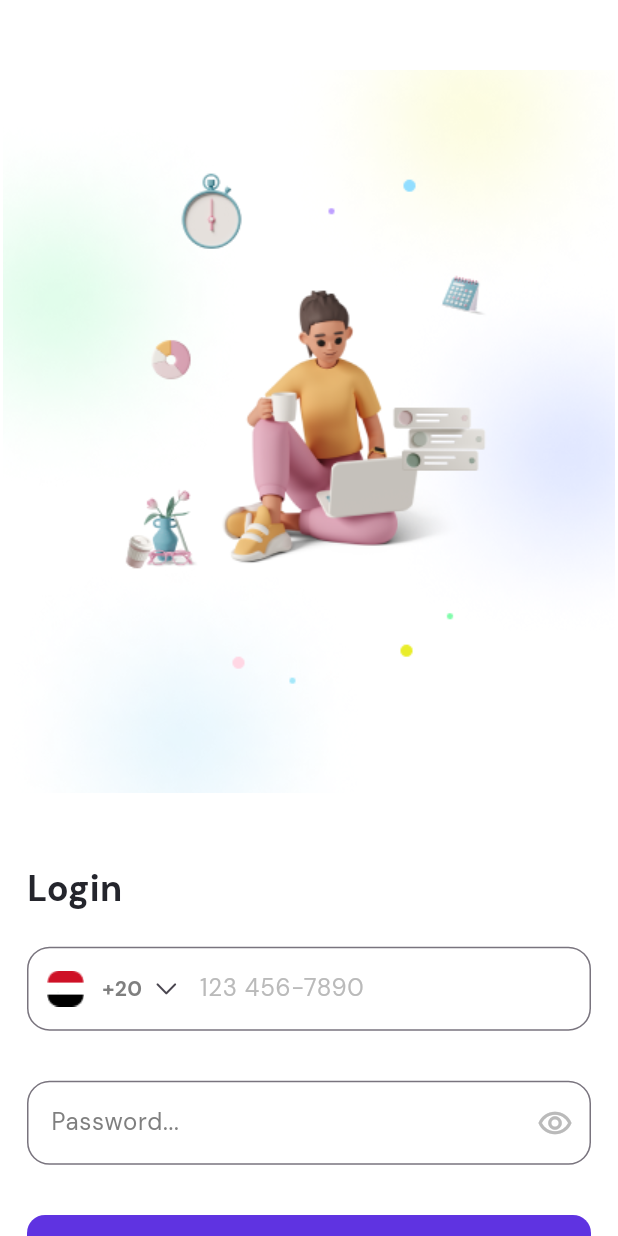
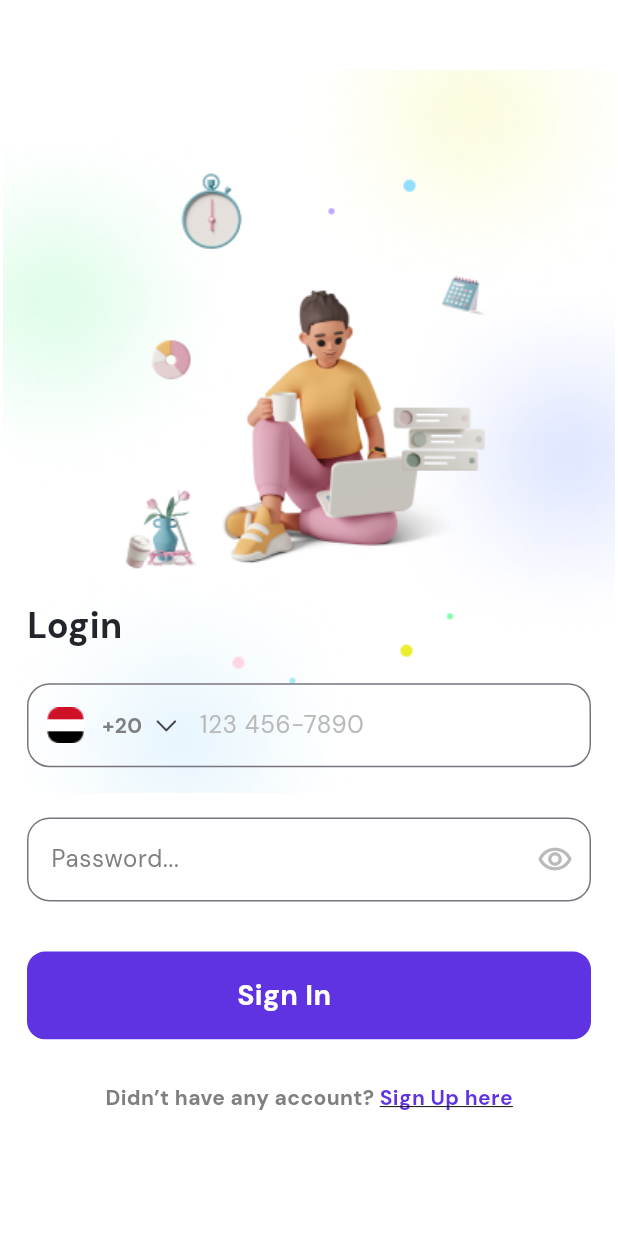
Before and after one commit to Melmohands22/tasky, a Flutter app: the screen it shows after launch, after a tap on "Let's Start", on a phone screen of 412 x 824 dp. Run offline on Flutter 3.47's test engine with Material 3 defaults, Android fonts, the phone set to English and light mode, and no system bars; our stand-ins replace flutter_screenutil, google_fonts, iconly.

Commit message:
edit login view

```diff
--- a/lib/features/auth/presentation/views/login_view.dart
+++ b/lib/features/auth/presentation/views/login_view.dart
@@ -15,7 +15,7 @@ class LoginView extends StatelessWidget {
     return Scaffold(
       backgroundColor: kPrimaryColor,
       body: SingleChildScrollView(
-          child: Column(
+          child: Stack(
         children: [
           SizedBox(
             height: 482.h,
@@ -25,7 +25,7 @@ class LoginView extends StatelessWidget {
             ),
           ),
           Padding(
-            padding: const EdgeInsets.only(left: 18, right: 18),
+            padding: const EdgeInsets.only(top: 400, left: 18, right: 18),
             child: Column(
               crossAxisAlignment: CrossAxisAlignment.start,
               children: [
@@ -88,7 +88,7 @@ class LoginView extends StatelessWidget {
                   mainAxisAlignment: MainAxisAlignment.center,
                   children: [
                     Text(
-                      "Didn’t have any account?",
+                      "Didn’t have any account? ",
                       style: Styles.textStyle14.copyWith(color: kGrayColor),
                     ),
                     GestureDetector(
```
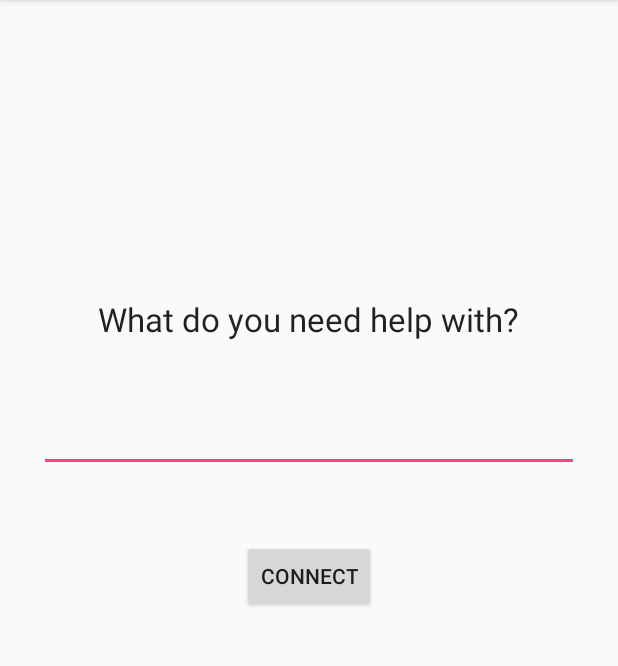
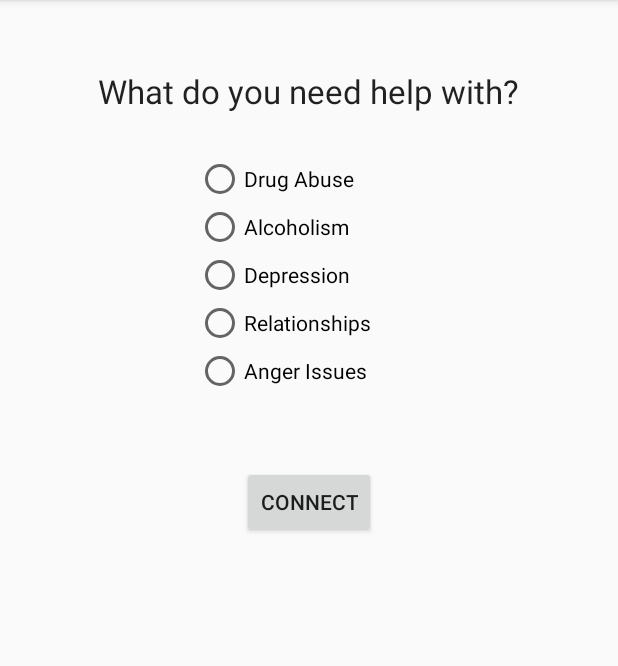
Before and after one commit to BiswadeepChatterjee/ChatApp, an Android app: the screen it shows after launch (MainActivity), after a tap on "CONNECT", on a phone screen of 412 x 824 dp, the part 84-750 px from its top. Run offline under Robolectric (Android 15) with nearby library versions, the phone set to English and light mode, and no system bars.

Commit message:
Updated the user interface. Added RadioGroup. Changed functionality as a result.

```diff
--- a/app/src/main/java/com/bidivi/chatapp/MainActivity.java
+++ b/app/src/main/java/com/bidivi/chatapp/MainActivity.java
@@ -6,27 +6,86 @@ import android.os.Bundle;
 import android.telephony.SmsManager;
 import android.view.View;
 import android.widget.Button;
+import android.widget.CompoundButton;
 import android.widget.EditText;
+import android.widget.RadioButton;
+import android.widget.RadioGroup;
 
 public class MainActivity extends AppCompatActivity {
 
     Button sendSms;
-    EditText editText;
+    RadioGroup radioGroup;
+    RadioButton radioButton;
+    RadioButton radioButton2;
+    RadioButton radioButton3;
+    RadioButton radioButton4;
+    RadioButton radioButton5;
+    String myMsg;
     String stuff;
     String helper = "4086878302"; // should have a lot of numbers in database
+    String moderator = "8285392311";
     // each person that needs help is connected to another in
     @Override
     protected void onCreate(Bundle savedInstanceState) {
         super.onCreate(savedInstanceState);
         setContentView(R.layout.activity_main);
-        editText = (EditText) findViewById(R.id.message);
         sendSms = (Button) findViewById(R.id.sendBtn);
+        radioButton = (RadioButton) findViewById(R.id.radioButton);
+        radioButton2 = (RadioButton) findViewById(R.id.radioButton2);
+        radioButton3 = (RadioButton) findViewById(R.id.radioButton3);
+        radioButton4 = (RadioButton) findViewById(R.id.radioButton4);
+        radioButton5 = (RadioButton) findViewById(R.id.radioButton5);
+        radioGroup = (RadioGroup) findViewById(R.id.radioGroup);
+
+        radioGroup.setOnCheckedChangeListener(new RadioGroup.OnCheckedChangeListener() {
+            public void onCheckedChanged(RadioGroup group, int checkedId) {
+
+                switch (checkedId) {
+                    case R.id.radioButton:
+
+                        RadioButton r = (RadioButton) findViewById(R.id.radioButton);
+                        myMsg = r.getText().toString();
+
+                        break;
+
+                    case R.id.radioButton2:
+
+                        RadioButton r2 = (RadioButton) findViewById(R.id.radioButton2);
+                        myMsg = r2.getText().toString();
+
+                        break;
+                    case R.id.radioButton3:
+
+                        RadioButton r3 = (RadioButton) findViewById(R.id.radioButton3);
+                        myMsg = r3.getText().toString();
+
+                        break;
+                    case R.id.radioButton4:
+
+                        RadioButton r4 = (RadioButton) findViewById(R.id.radioButton4);
+                        myMsg = r4.getText().toString();
+
+                        break;
+                    case R.id.radioButton5:
+
+                        RadioButton r5 = (RadioButton) findViewById(R.id.radioButton5);
+                        myMsg = r5.getText().toString();
+
+                        break;
+                }
+            }
+        });
+        radioGroup.setEnabled(false);
+
+
+
         sendSms.setOnClickListener(new View.OnClickListener() {
             public void onClick(View v)
             {
-                String myMsg = editText.getText().toString();
-                stuff = "Hi, I am from Talk2Me. I need help with some stuff: " + myMsg;
+
+                stuff = "Hi, I am from Talk2Me. I need help with " + myMsg;
                 sendMsg(helper,stuff); //helper
+                sendMsg(moderator, stuff);
             }
         });
     }
@@ -35,4 +94,6 @@ public class MainActivity extends AppCompatActivity {
         SmsManager sms = SmsManager.getDefault();
         sms.sendTextMessage(theNumber,null,myMsg,null,null);
     }
+
+
 }
--- a/app/src/main/res/layout/activity_main.xml
+++ b/app/src/main/res/layout/activity_main.xml
@@ -9,23 +9,14 @@
     android:paddingTop="@dimen/activity_vertical_margin"
     tools:context="com.bidivi.chatapp.MainActivity">
 
-    <EditText
-        android:layout_width="match_parent"
-        android:layout_height="wrap_content"
-        android:id="@+id/message"
-        android:layout_marginRight="10dp"
-        android:layout_marginLeft="10dp"
-        android:layout_above="@+id/sendBtn"
-        android:layout_centerHorizontal="true"
-        android:layout_marginBottom="45dp" />
-
     <Button
         android:layout_width="wrap_content"
         android:layout_height="wrap_content"
         android:text="Connect"
         android:id="@+id/sendBtn"
-        android:layout_centerVertical="true"
-        android:layout_centerHorizontal="true" />
+        android:layout_below="@+id/radioGroup"
+        android:layout_centerHorizontal="true"
+        android:layout_marginTop="27dp" />
 
     <TextView
         android:layout_width="wrap_content"
@@ -33,7 +24,53 @@
         android:textAppearance="?android:attr/textAppearanceLarge"
         android:text="What do you need help with?"
         android:id="@+id/textView"
-        android:layout_above="@+id/message"
+        android:layout_alignParentTop="true"
         android:layout_centerHorizontal="true"
-        android:layout_marginBottom="42dp" />
+        android:layout_marginTop="30dp" />
+
+    <RadioGroup
+        android:layout_width="150dp"
+        android:layout_height="180dp"
+        android:id="@+id/radioGroup"
+        android:layout_marginTop="28dp"
+        android:layout_below="@+id/textView"
+        android:layout_centerHorizontal="true">
+
+        <RadioButton
+            android:layout_width="wrap_content"
+            android:layout_height="wrap_content"
+            android:text="Drug Abuse"
+            android:id="@+id/radioButton"
+            android:checked="false" />
+
+        <RadioButton
+            android:layout_width="wrap_content"
+            android:layout_height="wrap_content"
+            android:text="Alcoholism"
+            android:id="@+id/radioButton2"
+            android:checked="false" />
+
+        <RadioButton
+            android:layout_width="137dp"
+            android:layout_height="wrap_content"
+            android:id="@+id/radioButton3"
+            android:checked="false"
+            android:text="Depression" />
+
+        <RadioButton
+            android:layout_width="134dp"
+            android:layout_height="wrap_content"
+            android:id="@+id/radioButton4"
+            android:checked="false"
+            android:text="Relationships" />
+
+        <RadioButton
+            android:layout_width="218dp"
+            android:layout_height="wrap_content"
+            android:id="@+id/radioButton5"
+            android:checked="false"
+            android:text="Anger Issues" />
+
+    </RadioGroup>
+
 </RelativeLayout>
```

▶ TASK DIRECTIONS
Copy each line of the data that includes the word "stuff".

▶ RESULT OF THE TASK
     String stuff;
-                stuff = "Hi, I am from Talk2Me. I need help with some stuff: " + myMsg;
+                stuff = "Hi, I am from Talk2Me. I need help with " + myMsg;
                 sendMsg(helper,stuff); //helper
+                sendMsg(moderator, stuff);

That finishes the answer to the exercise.